Listed entries: Begin
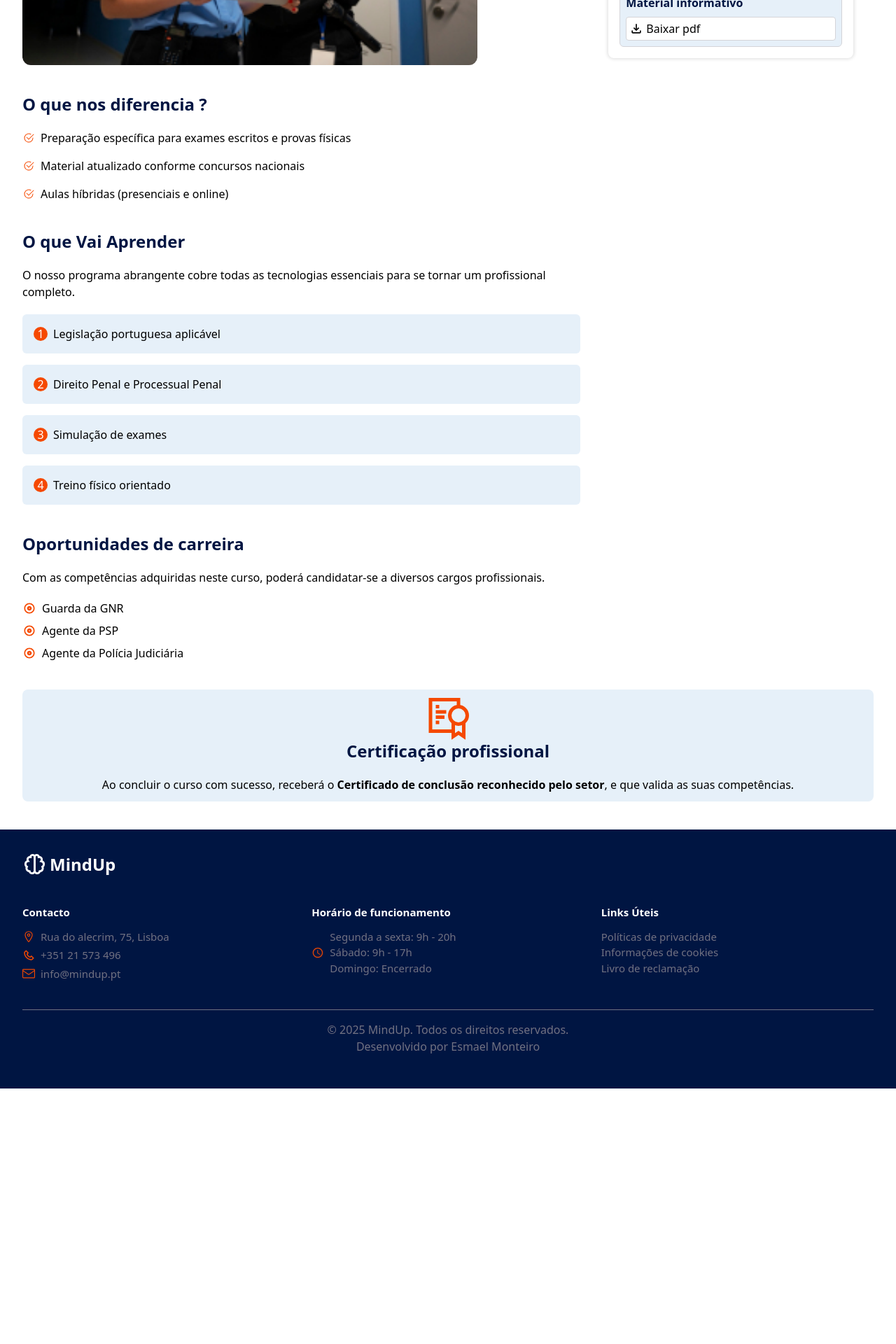
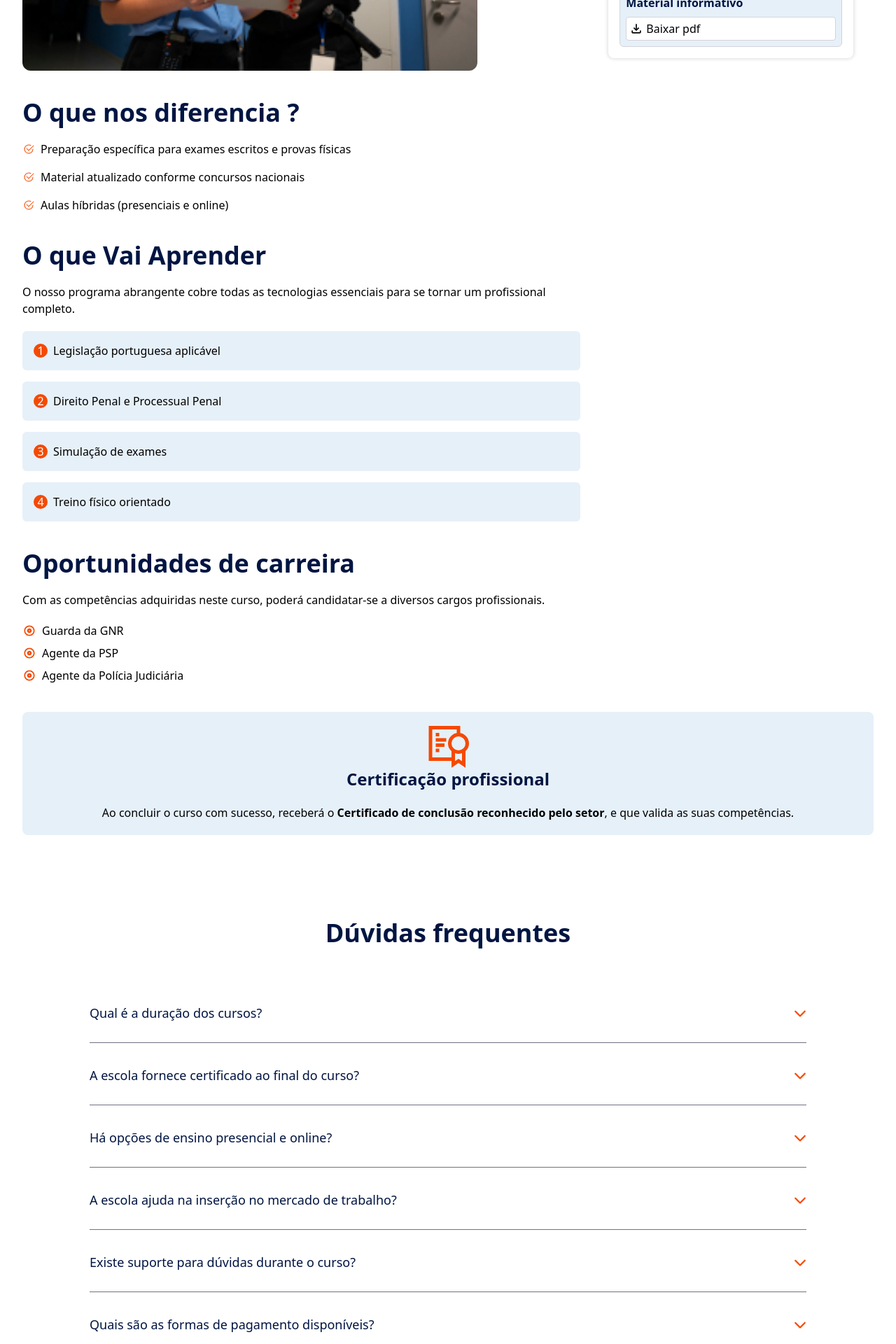
Before and after one commit to Esmael-coder/School_Academy, a React (Vite) app in the folder projecto-final/: page /cursos/1 in a window 1280 px wide. Shown: the part 680-2600 px from the top of the page at 70% size. Before the commit the page ends 2235 px from the top, so only its background shows below. Built offline with nearby package versions, Linux system fonts and the light colour scheme.

Commit message:
faqs changes

```diff
--- a/projecto-final/src/components/Faqs.jsx
+++ b/projecto-final/src/components/Faqs.jsx
@@ -6,20 +6,31 @@ import { useState } from "react";
 
 export const Faqs = () => {
 
-    const [isOpen , setIsOpen] = useState(false)
-    const handleClick = ()=>{
-        setIsOpen(!isOpen)
+    const [idArray, setIdArray] = useState([])
+
+    const handleClick = (newId) => {
+
+        if (idArray.includes(newId)) {
+
+            setIdArray(idArray.filter(id => id !== newId))
+
+        } else {
+
+            setIdArray([...idArray, newId])
+        }
     }
+
     return (
+
         <div>
             <ul>
                 {faqs.map(faq => (
-                    <li key={faq.id} className='mb-8 pb-4 border-b border-orange cursor-pointer transition duration-300 ease-in-out' onClick={handleClick}>
+                    <li key={faq.id} className='mb-8 pb-4 border-b border-cinza cursor-pointer transition duration-300 ease-in-out' onClick={() => handleClick(faq.id)}>
                         <h2 className='flex items-center justify-between text-primary text-lg mb-3'>
                             {faq.question}
-                            {isOpen ? <FaChevronUp className='text-orange'/> : <FaChevronDown className='text-orange'/> }
+                            {idArray.includes(faq.id) ? <FaChevronUp className='text-orange' /> : <FaChevronDown className='text-orange' />}
                         </h2>
-                        <div className={isOpen ? "block" : "hidden"}>
+                        <div className={idArray.includes(faq.id) ? "block" : "hidden"}>
                             <p>{faq.answer}</p>
                         </div>
                     </li>
--- a/projecto-final/src/pages/cursoSinglePage/CursoSinglePage.jsx
+++ b/projecto-final/src/pages/cursoSinglePage/CursoSinglePage.jsx
@@ -1,6 +1,6 @@
-import React, { useState, useEffect } from 'react'
+
+import React from 'react'
 import { useParams } from 'react-router-dom'
-import { HeroDiv } from '../../components/HeroDiv'
 import { courses } from '../../const/Constants'
 import { Link } from 'react-router-dom'
 import { HashLink } from 'react-router-hash-link';
@@ -14,6 +14,7 @@ import { VscSymbolMethod } from "react-icons/vsc";
 import { FiCalendar } from "react-icons/fi";
 import { FaArrowRightLong } from "react-icons/fa6";
 import { MdOutlineFileDownload } from "react-icons/md";
+import { Faqs } from '../../components/Faqs'
 
 
 export const CursoSinglePage = () => {
@@ -61,18 +62,18 @@ export const CursoSinglePage = () => {
         <div className='md:grid md:grid-cols-3 md:gap-x-10 relative'>
           <section className='col-span-2'>
             <div className='mb-10'>
-              <h1 className='font-bold text-primary text-2xl mb-5'>{selectedCourse.name}</h1>
+              <h1 className='text-primary font-bold text-4xl  mb-5'>{selectedCourse.name}</h1>
               <p className='text-cinza text-xl mb-5'>{selectedCourse.description}</p>
               <p className='mb-6'>{selectedCourse.descriptionLong}</p>
               <img className='w-full rounded-xl max-w-[650px]' src={selectedCourse.image} alt={selectedCourse.name} />
             </div>
 
             <div className='mb-10'>
-              <h1 className='font-bold text-primary text-2xl mb-5'>O que nos diferencia ?</h1>
+              <h1 className='text-primary font-bold text-4xl mb-5'>O que nos diferencia ?</h1>
               <ul className='mb-6'>
                 {selectedCourse.advantages.map((advantage, index) => (
                   <li key={index} className='flex items-center gap-2 mb-4'>
-                    <BsCheck2Circle  className='min-w-[18px] text-orange' />
+                    <BsCheck2Circle className='min-w-[18px] text-orange' />
                     {advantage}
                   </li>
                 ))}
@@ -80,7 +81,7 @@ export const CursoSinglePage = () => {
             </div>
 
             <div className='mb-10'>
-              <h1 className='font-bold text-primary text-2xl mb-5'>O que Vai Aprender</h1>
+              <h1 className='text-primary font-bold text-4xl mb-5'>O que Vai Aprender</h1>
               <p className='mb-5'>O nosso programa abrangente cobre todas as tecnologias essenciais para se tornar um profissional completo.</p>
               <div>
                 <ul className='flex flex-col gap-4'>
@@ -101,7 +102,7 @@ export const CursoSinglePage = () => {
             </div>
 
             <div className='mb-10'>
-              <h1 className='font-bold text-primary text-2xl mb-5'>Oportunidades de carreira</h1>
+              <h1 className='text-primary font-bold text-4xl mb-5'>Oportunidades de carreira</h1>
               <p className='mb-5'>Com as competências adquiridas neste curso, poderá candidatar-se a diversos cargos profissionais.</p>
 
               <ul className='flex flex-col gap-2'>
@@ -159,7 +160,7 @@ export const CursoSinglePage = () => {
                 <ul>
                   {contentIncluded.map((content, index) => (
                     <li key={index} className='flex items-center gap-2'>
-                      <BsCheck2Circle  />
+                      <BsCheck2Circle />
                       {content}
                     </li>
                   ))}
@@ -181,7 +182,7 @@ export const CursoSinglePage = () => {
         </div>
 
         <section>
-          <div className='w-full bg-secondary flex flex-col items-center p-3 rounded-lg'>
+          <div className='w-full bg-secondary flex flex-col items-center p-5 rounded-lg'>
             <GrCertificate size={60} className='text-orange' />
             <h1 className='font-bold text-primary text-2xl mb-5'>Certificação profissional</h1>
             {selectedCourse.category == "concurso público" ?
@@ -190,6 +191,13 @@ export const CursoSinglePage = () => {
           </div>
         </section>
 
+        <section>
+          <div className='my-30 max-w-5xl mx-auto'>
+            <h1 className='text-primary font-bold text-4xl text-center mb-20'>Dúvidas frequentes</h1>
+            <Faqs />
+          </div>
+        </section>
+
       </div>
     </>
   )
--- a/projecto-final/src/pages/home/Home.jsx
+++ b/projecto-final/src/pages/home/Home.jsx
@@ -174,7 +174,8 @@ export const Home = () => {
 
       {/* Faqs */}
       <section>
-        <div className='w-full max-w-5xl mx-auto px-4 md:px-6 lg:px-8'>
+        <div className='w-full max-w-5xl mx-auto px-4 md:px-6 lg:px-8 my-30'>
+          <h1 className='text-primary font-bold text-4xl text-center mb-20'>Perguntas frequentes</h1>
           <Faqs></Faqs>
         </div>
       </section>
```
Also changed, not shown: 1 other file (tests, documents, lock files or other folders).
Listed entries: End
_Task item_. What is the number of lines in the records above that include the word "CursoSinglePage"? Reply with that number and nothing more.

_Output_. 9